=== Section Start ===
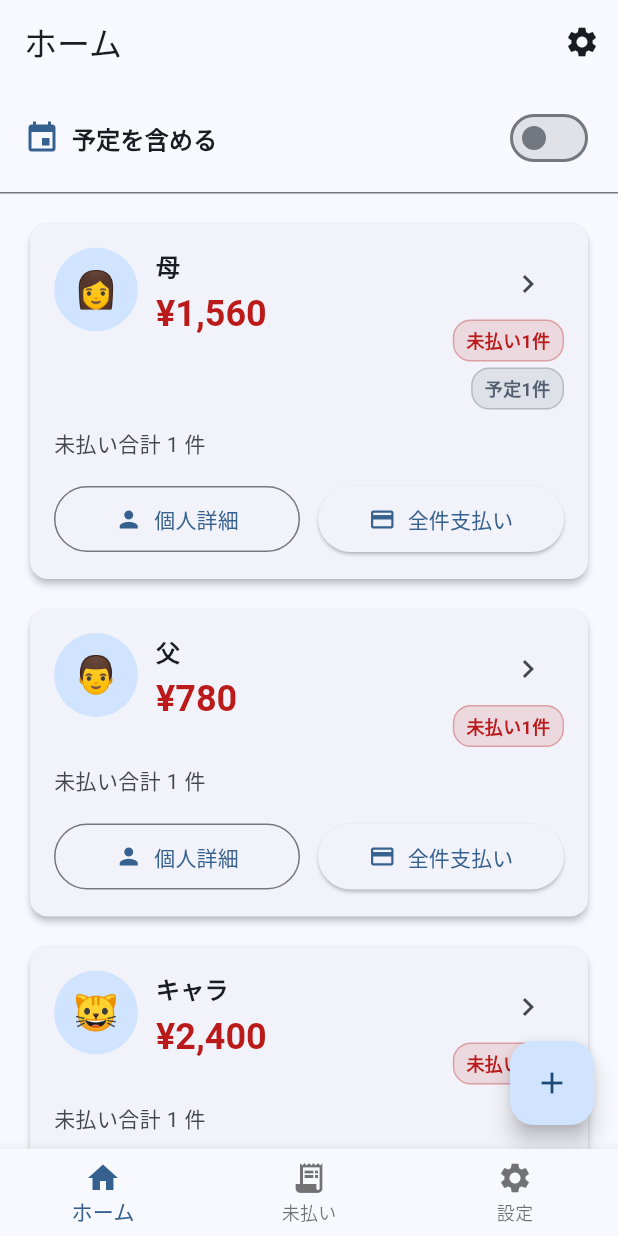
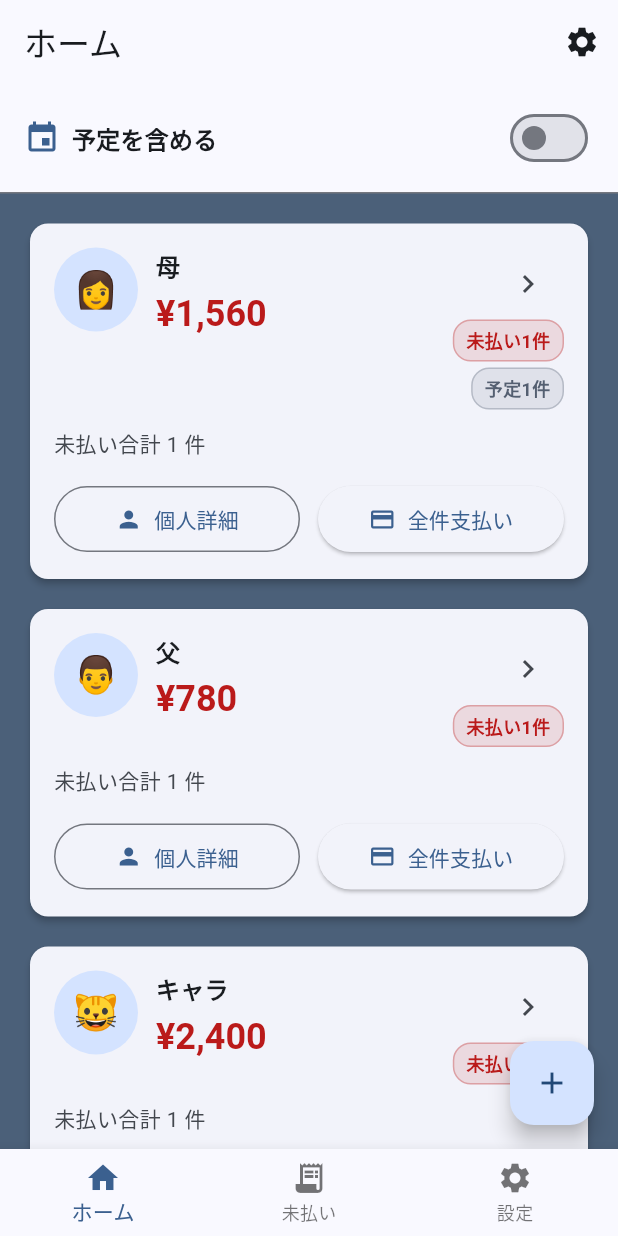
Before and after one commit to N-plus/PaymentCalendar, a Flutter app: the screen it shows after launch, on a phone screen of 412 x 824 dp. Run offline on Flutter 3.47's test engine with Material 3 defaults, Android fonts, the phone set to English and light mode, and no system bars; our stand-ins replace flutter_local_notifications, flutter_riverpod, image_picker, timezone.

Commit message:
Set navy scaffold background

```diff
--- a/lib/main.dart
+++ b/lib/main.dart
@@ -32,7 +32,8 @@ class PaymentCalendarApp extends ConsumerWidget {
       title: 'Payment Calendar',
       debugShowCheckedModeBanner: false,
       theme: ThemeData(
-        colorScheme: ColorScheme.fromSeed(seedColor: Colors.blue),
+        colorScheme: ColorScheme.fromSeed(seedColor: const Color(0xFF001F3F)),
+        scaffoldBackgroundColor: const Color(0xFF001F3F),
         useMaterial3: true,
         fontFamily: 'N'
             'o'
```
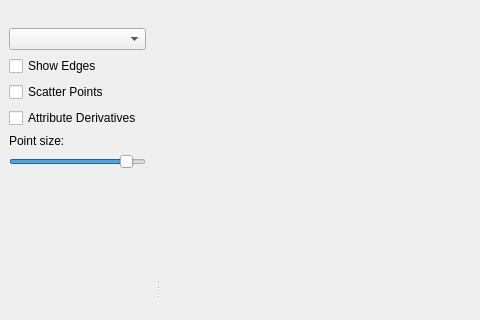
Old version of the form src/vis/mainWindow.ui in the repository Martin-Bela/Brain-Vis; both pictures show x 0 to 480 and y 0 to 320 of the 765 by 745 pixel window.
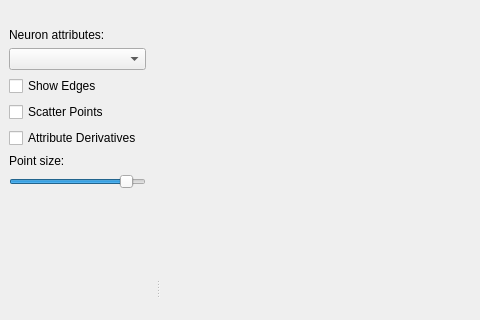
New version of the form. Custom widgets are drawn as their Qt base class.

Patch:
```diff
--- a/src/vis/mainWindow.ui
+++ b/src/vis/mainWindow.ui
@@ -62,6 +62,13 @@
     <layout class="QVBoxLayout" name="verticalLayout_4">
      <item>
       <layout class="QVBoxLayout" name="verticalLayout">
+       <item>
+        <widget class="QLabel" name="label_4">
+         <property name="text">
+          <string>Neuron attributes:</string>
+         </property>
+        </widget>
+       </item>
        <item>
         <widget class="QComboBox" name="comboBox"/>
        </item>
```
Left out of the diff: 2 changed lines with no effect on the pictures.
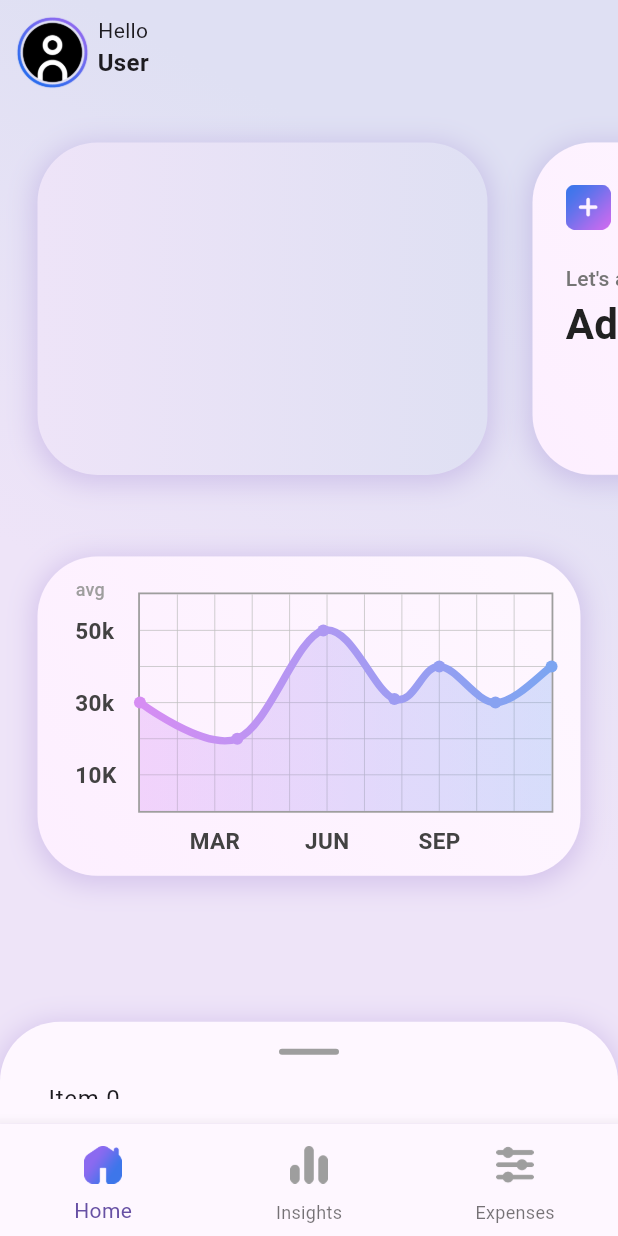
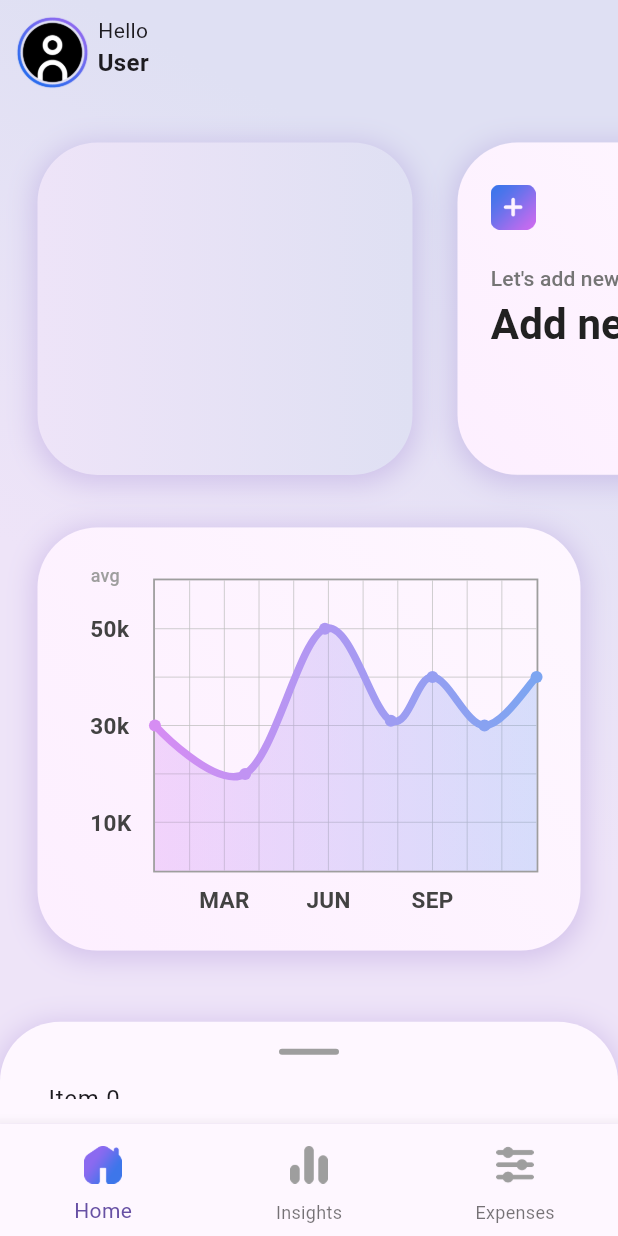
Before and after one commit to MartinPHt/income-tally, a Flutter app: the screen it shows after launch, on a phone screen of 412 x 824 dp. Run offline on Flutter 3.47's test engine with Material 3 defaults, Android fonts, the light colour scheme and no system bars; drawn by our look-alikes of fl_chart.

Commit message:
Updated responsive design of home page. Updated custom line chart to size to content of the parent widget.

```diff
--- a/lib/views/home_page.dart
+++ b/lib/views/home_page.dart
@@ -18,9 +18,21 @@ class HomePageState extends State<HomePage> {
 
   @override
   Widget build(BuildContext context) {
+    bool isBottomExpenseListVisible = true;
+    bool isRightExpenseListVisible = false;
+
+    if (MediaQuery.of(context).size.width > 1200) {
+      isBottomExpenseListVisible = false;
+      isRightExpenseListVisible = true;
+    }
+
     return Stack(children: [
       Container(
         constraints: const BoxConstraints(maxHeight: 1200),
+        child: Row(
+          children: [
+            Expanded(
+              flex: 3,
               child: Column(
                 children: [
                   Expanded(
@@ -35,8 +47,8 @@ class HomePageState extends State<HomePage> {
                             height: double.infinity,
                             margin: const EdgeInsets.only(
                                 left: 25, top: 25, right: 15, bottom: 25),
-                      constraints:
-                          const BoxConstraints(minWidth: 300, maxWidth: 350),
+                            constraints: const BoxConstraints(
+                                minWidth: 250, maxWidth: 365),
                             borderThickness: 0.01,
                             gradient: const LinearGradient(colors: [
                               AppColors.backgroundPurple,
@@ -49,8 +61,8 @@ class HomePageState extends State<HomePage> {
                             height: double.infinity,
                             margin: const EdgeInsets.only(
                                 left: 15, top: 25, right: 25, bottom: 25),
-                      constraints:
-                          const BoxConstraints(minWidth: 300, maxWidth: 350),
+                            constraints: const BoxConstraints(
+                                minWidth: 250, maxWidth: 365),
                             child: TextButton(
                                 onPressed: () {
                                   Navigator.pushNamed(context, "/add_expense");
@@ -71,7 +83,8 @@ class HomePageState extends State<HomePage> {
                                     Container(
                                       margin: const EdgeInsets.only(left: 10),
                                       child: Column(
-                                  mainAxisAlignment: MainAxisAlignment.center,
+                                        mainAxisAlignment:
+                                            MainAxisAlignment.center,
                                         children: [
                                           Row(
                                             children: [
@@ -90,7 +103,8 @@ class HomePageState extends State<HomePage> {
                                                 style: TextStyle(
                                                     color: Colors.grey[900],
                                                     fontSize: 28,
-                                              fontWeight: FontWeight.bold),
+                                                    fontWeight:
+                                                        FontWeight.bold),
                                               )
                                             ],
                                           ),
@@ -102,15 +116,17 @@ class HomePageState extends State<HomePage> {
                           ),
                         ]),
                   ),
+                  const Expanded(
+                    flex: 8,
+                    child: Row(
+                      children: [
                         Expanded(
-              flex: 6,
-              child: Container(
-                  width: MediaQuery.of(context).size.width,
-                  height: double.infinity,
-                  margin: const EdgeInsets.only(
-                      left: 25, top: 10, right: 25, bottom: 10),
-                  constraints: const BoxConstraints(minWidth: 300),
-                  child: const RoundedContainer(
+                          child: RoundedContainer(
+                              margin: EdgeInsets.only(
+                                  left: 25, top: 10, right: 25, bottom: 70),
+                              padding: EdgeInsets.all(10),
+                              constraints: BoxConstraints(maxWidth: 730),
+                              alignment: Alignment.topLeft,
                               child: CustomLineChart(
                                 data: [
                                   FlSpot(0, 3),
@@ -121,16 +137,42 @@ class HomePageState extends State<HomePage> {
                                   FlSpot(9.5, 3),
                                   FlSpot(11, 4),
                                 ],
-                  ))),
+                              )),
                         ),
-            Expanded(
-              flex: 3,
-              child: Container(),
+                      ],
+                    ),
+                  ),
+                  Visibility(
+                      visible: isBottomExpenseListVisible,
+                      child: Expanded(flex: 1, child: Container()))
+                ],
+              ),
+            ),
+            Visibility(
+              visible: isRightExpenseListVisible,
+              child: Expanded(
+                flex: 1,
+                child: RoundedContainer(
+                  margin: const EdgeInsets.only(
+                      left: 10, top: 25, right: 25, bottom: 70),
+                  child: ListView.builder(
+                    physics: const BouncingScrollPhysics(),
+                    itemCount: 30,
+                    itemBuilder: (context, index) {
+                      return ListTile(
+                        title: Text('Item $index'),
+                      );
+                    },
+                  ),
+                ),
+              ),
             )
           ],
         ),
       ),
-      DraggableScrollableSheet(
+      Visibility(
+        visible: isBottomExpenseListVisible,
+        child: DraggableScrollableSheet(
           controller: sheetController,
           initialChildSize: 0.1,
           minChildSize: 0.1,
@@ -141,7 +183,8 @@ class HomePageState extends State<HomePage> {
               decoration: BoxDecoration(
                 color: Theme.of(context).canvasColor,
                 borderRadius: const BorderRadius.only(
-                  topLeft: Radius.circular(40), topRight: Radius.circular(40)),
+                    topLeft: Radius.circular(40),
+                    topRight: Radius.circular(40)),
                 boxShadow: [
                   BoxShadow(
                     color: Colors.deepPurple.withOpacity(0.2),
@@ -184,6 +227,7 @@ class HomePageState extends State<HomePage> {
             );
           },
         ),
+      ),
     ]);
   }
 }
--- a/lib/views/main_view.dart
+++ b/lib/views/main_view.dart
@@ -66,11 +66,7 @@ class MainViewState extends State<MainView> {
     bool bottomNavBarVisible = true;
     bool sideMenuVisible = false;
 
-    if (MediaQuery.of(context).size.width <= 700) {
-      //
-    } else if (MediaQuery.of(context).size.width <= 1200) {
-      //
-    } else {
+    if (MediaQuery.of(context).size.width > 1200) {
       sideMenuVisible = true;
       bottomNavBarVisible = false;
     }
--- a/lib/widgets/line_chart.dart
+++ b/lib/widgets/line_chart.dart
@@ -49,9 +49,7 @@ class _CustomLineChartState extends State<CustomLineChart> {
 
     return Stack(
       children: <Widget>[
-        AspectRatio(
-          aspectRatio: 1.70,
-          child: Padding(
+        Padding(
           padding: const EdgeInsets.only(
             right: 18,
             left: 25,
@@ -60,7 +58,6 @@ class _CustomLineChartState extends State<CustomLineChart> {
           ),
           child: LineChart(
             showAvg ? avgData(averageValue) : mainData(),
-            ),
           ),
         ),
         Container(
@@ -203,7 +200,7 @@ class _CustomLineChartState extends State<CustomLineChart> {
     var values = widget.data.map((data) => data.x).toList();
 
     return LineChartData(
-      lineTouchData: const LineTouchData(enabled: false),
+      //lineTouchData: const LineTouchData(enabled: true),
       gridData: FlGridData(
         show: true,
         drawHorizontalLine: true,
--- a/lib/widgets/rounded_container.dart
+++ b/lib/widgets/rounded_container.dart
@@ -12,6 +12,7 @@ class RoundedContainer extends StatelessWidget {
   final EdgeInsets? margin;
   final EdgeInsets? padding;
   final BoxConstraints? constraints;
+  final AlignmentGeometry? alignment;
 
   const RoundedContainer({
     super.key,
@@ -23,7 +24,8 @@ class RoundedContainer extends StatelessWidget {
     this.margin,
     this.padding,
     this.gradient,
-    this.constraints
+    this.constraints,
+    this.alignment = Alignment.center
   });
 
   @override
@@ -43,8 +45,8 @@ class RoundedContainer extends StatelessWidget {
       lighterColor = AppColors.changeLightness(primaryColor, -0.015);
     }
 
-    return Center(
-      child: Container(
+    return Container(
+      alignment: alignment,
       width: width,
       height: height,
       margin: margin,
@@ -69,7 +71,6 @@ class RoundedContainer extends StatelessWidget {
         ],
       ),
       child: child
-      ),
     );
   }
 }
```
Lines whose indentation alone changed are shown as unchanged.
=== Section End ===
[Task description] Look through the entries above, find each line containing "false", and copy it.

[Answer for the task]
       debugShowCheckedModeBanner: false,
+    bool isRightExpenseListVisible = false;
+      isBottomExpenseListVisible = false;
     bool sideMenuVisible = false;
       bottomNavBarVisible = false;
-      lineTouchData: const LineTouchData(enabled: false),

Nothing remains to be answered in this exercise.